Addressing discrimination in health care settings will contribute to the achievement of many of the United Nations Sustainable Development Goads (SDGs), ensuring that no woman or girl is left behind. It is fundamental to securing progress towards SDG 3, Good health and wellbeing, including achieving universal health coverage and ending the AIDS and tuberculosis epidemics; SDG 4, Quality education; SDG 5, Gender equality and women’s empowerment; SDG 8, Decent work and inclusive economic growth; SDG 10, Reduced inequalities; and SDG 16, Peace, justice and strong institutions.

Gender is a social determinant of health and health problems may manifest themselves differently in men and women. There is a need to address the differences in health and unequal health care between men and women, including both the biological and socio-cultural dimensions.

Access to healthcare, including both therapeutic and preventative strategies, is a fundamental human right. This imposes an obligation on government to ensure that these human rights are fully respected and protected.  Gender inequalities must be addressed and eradicated in all aspects of healthcare.

Machine learning, predictive algorithms and artificial intelligence (AI) in healthcare are expected to drastically change the way healthcare is practiced and managed. For example, AI could change the way in which diseases such as cancer are diagnosed and treated. However, even with the introduction of AI in healthcare, resource limitations may prevent most women globally from accessing such healthcare. In order not to amplify any gender inequalities, information being programmed into artificial intelligence algorithms being created to inform medical diagnoses and management must take into account the specific health considerations of women, for example women may present with different symptoms to men.
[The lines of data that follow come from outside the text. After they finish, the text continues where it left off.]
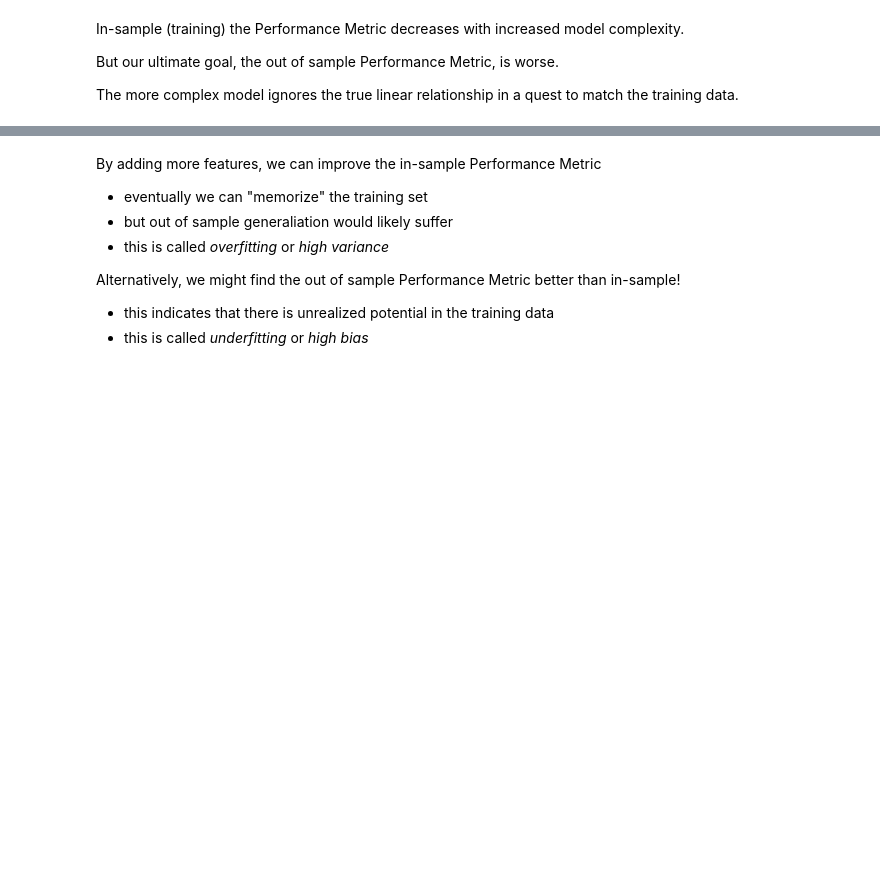
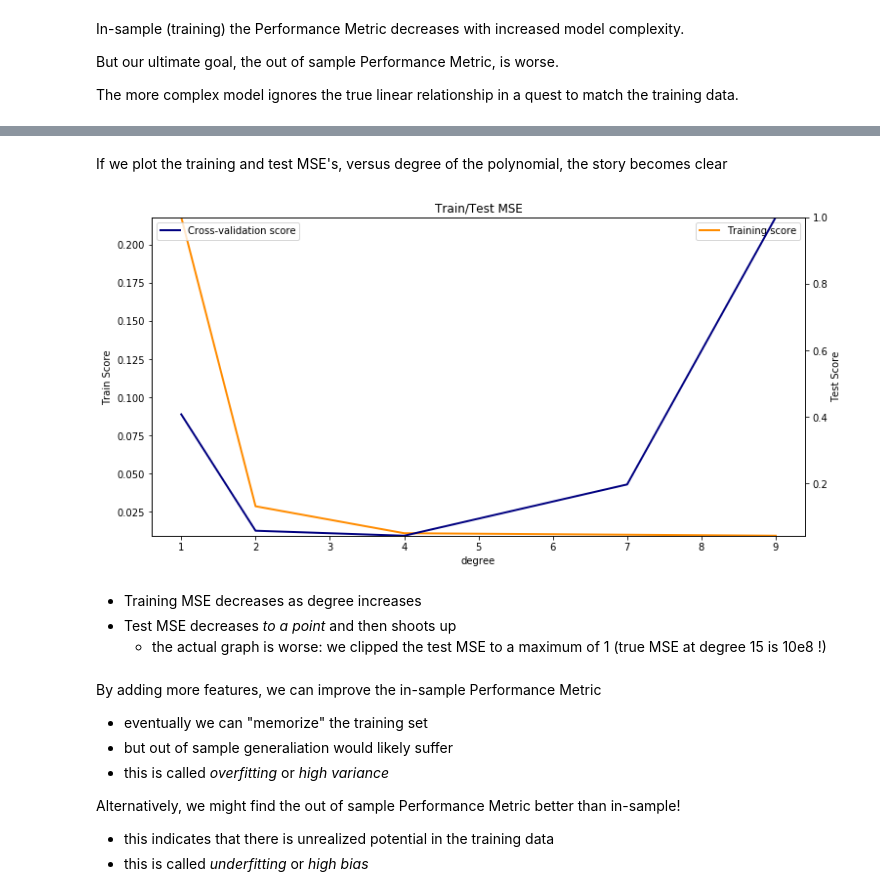
Before and after one commit to kenperry-public/ML_Spring_2020, a Jupyter notebook: Bias_and_Variance.ipynb, the cells around one changed output, grey strips where cells are left out. Drawn from its saved outputs; the diff is of its cells as text; code cells hidden in the pictures; blank space fills up the shorter version.

```diff
--- a/Bias_and_Variance.ipynb
+++ b/Bias_and_Variance.ipynb
@@ -178,3 +183,13 @@ This would likely lead to worse generalization.
+# %% [markdown]
+If we plot the training and test MSE's, versus degree of the polynomial, the story becomes clear
+# %%
+fig, axs = bvh.plot_validation_curve(degrees=[1, 2, 4, 7, 9])
+# %% [output]
+[figure, added]
+# %% [markdown]
+- Training MSE decreases as degree increases
+- Test MSE decreases *to a point* and then shoots up
+    - the actual graph is worse: we clipped the test MSE to a maximum of 1 (true MSE at degree 15 is 10e8 !)
 # %% [markdown]
 By adding more features, we can improve the in-sample Performance Metric
 - eventually we can "memorize" the training set
```
Also changed, not shown: parts of 14 cells of this notebook, 22 other files.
The WMA Declaration of Geneva establishes the physician’s respect for human dignity and that it should not allow considerations of gender to come between “my duties and my patients.”



Therefore, the World Medical Association urges its constituent members to:

  1. Promote the equal human right of health for women and children;
  2. Categorically condemn violations of the basic human rights of women and children, including violations stemming from social, political, religious, economic and cultural practices;
  3. Insist on the rights of all women and children to full and adequate medical care, especially where religious, social, and cultural restrictions or discrimination may hinder access to such medical care, and promote women’s and children’s health and access to health as human rights;
  4. Advocate for parity of health insurance premiums and coverage to ensure that women’s access to care is not impeded by prohibitively high expenses;
  5. Governments have an obligation to ensure that the information being programmed into artificial intelligence algorithms being created to inform medical diagnoses and management must include a representative sample of data from women to ensure the gender inequality gap is not amplified further.
  6. Ensure universal access to sexual and reproductive healthcare;
  7. Promote the provision of pre-conception, prenatal and maternal care, and post-natal care including immunization, nutrition for proper growth and healthcare development for children.
  8. Advocate for educational, employment and economic opportunities for women and for their access to information about healthcare and health services.
  9. Work towards the achievement of the human right to gender equality of opportunity and gender equality of treatment.
Access to Health Care, Education, Gender Inequality, Sexual Discrimination, Women’s Rights